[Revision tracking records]
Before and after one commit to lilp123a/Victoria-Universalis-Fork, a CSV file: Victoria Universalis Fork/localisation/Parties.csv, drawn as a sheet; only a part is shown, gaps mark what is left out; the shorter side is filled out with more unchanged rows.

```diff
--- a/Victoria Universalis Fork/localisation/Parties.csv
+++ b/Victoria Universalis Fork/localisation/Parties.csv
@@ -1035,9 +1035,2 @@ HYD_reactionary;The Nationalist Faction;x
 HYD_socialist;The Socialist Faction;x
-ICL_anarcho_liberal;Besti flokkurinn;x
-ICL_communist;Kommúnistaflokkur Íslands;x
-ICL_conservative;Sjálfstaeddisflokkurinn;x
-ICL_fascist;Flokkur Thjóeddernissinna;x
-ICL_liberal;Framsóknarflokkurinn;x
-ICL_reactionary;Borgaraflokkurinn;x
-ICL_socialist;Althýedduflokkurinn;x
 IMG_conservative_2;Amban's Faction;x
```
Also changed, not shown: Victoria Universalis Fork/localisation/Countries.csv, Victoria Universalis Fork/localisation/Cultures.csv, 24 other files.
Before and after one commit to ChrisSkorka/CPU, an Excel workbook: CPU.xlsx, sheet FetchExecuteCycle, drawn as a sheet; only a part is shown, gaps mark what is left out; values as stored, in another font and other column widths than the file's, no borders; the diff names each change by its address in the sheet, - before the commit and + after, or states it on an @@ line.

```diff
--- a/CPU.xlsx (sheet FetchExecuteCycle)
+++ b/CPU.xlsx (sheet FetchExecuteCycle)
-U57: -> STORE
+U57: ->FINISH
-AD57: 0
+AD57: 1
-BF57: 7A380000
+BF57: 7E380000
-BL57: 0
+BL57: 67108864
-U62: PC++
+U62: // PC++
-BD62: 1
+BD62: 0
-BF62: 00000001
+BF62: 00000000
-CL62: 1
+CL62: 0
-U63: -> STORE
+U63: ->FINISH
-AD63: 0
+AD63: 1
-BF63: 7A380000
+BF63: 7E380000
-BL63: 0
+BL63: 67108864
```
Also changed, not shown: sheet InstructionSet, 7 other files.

- [Problem statement]: Looking at the entries above, say how many lines contain the word "sheet". Nothing but the number is needed.

- [Task solution]: 5